### Exercise prompt
Look through the lines below and extract each one that contains "color".

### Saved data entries
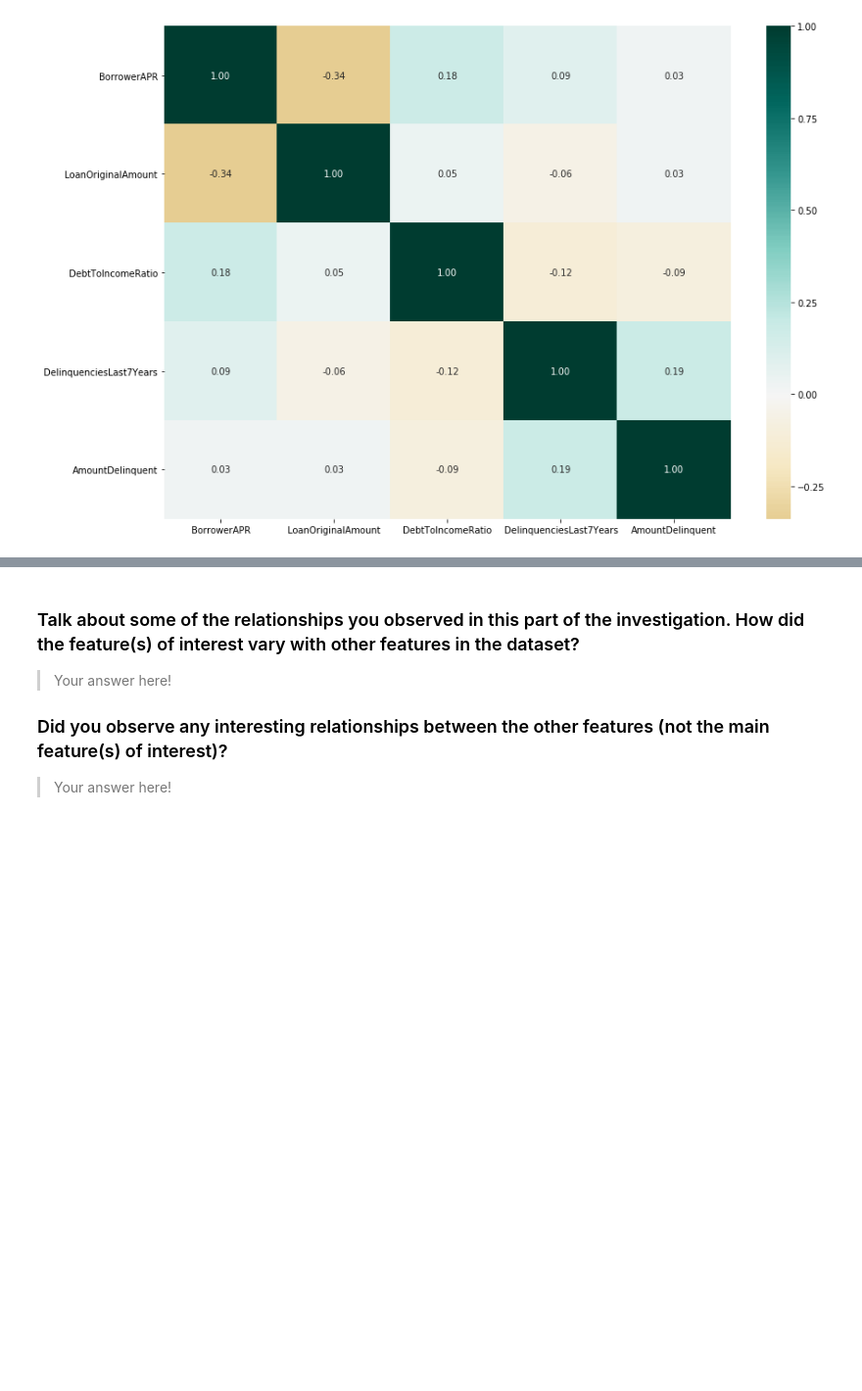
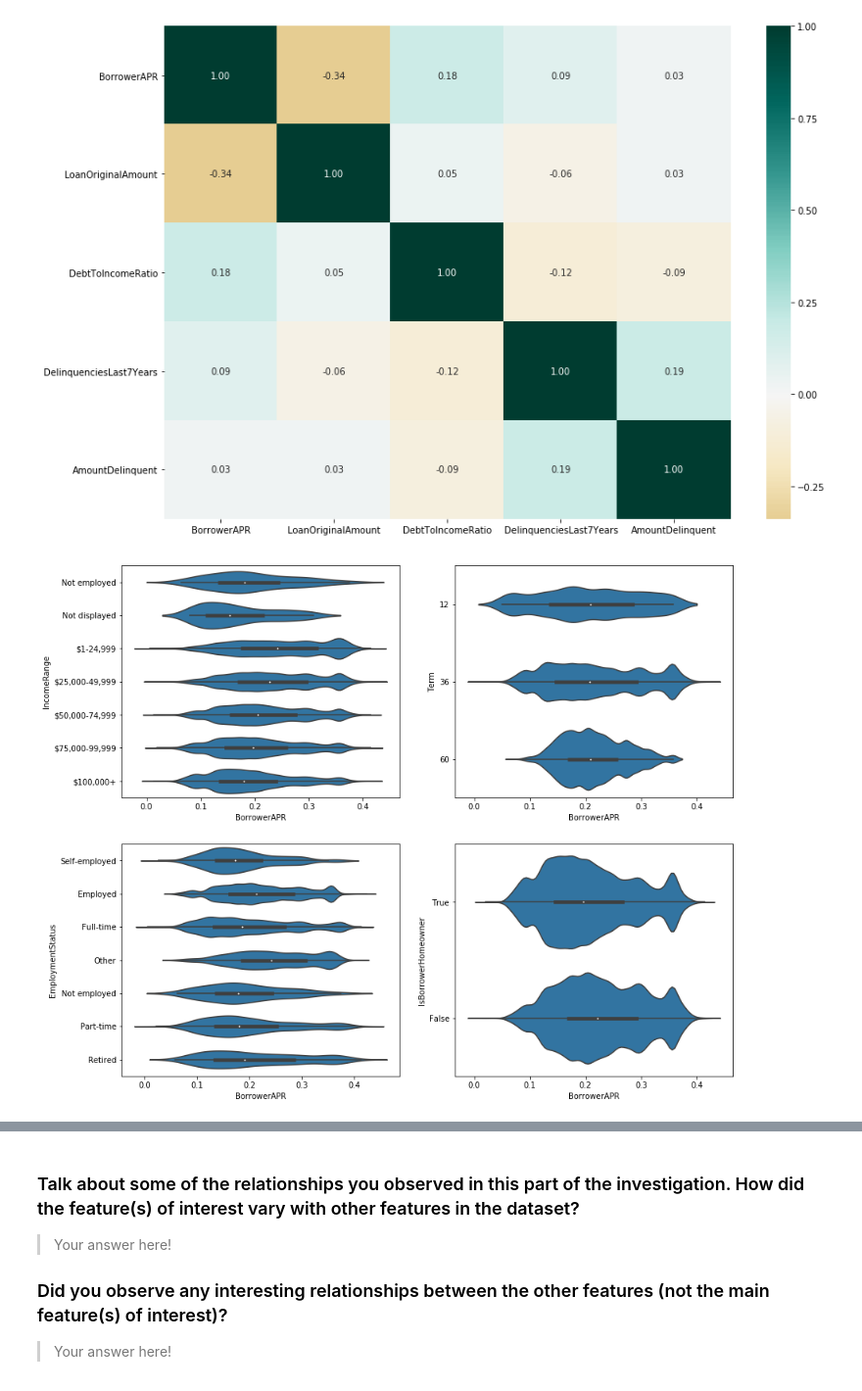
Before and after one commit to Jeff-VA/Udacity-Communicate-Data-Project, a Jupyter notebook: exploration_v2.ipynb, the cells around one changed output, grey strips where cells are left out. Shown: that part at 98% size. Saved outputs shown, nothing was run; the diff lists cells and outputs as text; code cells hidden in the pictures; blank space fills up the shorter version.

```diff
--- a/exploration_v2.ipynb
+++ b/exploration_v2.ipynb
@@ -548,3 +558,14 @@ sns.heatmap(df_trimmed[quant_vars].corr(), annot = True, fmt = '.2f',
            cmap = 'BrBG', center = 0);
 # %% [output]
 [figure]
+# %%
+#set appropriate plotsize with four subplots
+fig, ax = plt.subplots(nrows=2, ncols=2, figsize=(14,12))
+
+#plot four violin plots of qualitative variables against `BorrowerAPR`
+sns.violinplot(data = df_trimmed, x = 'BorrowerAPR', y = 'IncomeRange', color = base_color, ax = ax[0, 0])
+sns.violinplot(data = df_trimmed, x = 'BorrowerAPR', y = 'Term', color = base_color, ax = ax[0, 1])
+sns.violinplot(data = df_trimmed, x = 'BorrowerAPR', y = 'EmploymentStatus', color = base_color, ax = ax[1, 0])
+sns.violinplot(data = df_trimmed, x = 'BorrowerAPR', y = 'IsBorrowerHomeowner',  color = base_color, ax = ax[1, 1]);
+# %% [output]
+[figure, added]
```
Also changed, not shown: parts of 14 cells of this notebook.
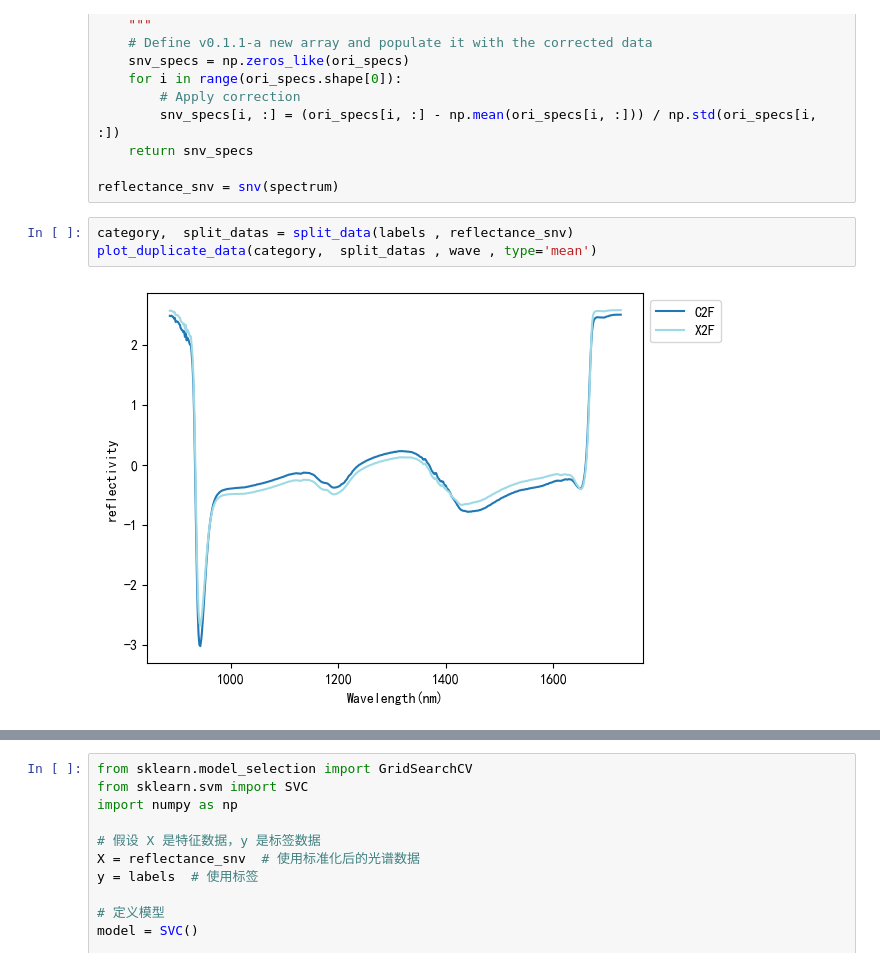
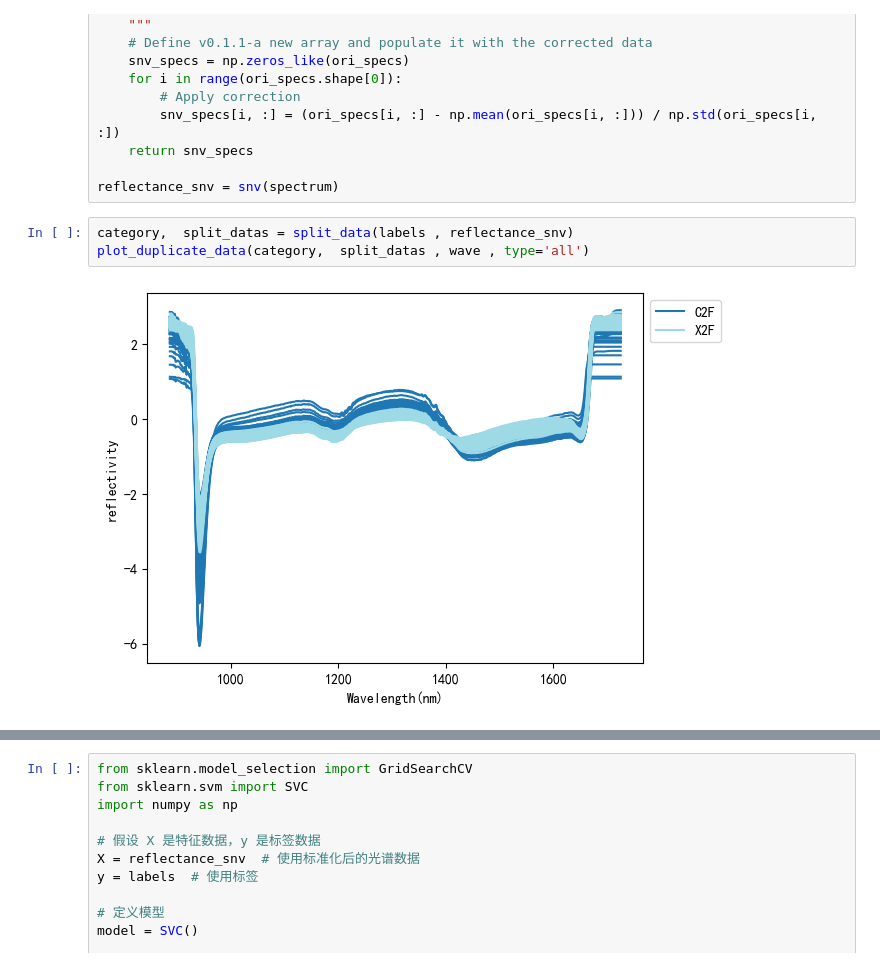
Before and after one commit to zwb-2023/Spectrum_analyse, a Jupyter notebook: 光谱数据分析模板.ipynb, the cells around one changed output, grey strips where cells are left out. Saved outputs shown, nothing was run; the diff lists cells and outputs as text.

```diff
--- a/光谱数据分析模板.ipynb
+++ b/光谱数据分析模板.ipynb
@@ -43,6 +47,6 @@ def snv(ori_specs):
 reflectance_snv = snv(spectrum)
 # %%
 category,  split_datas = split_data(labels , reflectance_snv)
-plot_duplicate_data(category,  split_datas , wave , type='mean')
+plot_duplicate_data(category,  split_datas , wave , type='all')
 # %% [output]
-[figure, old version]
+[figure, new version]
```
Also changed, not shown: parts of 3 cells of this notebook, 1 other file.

### Expected output
+sns.violinplot(data = df_trimmed, x = 'BorrowerAPR', y = 'IncomeRange', color = base_color, ax = ax[0, 0])
+sns.violinplot(data = df_trimmed, x = 'BorrowerAPR', y = 'Term', color = base_color, ax = ax[0, 1])
+sns.violinplot(data = df_trimmed, x = 'BorrowerAPR', y = 'EmploymentStatus', color = base_color, ax = ax[1, 0])
+sns.violinplot(data = df_trimmed, x = 'BorrowerAPR', y = 'IsBorrowerHomeowner',  color = base_color, ax = ax[1, 1]);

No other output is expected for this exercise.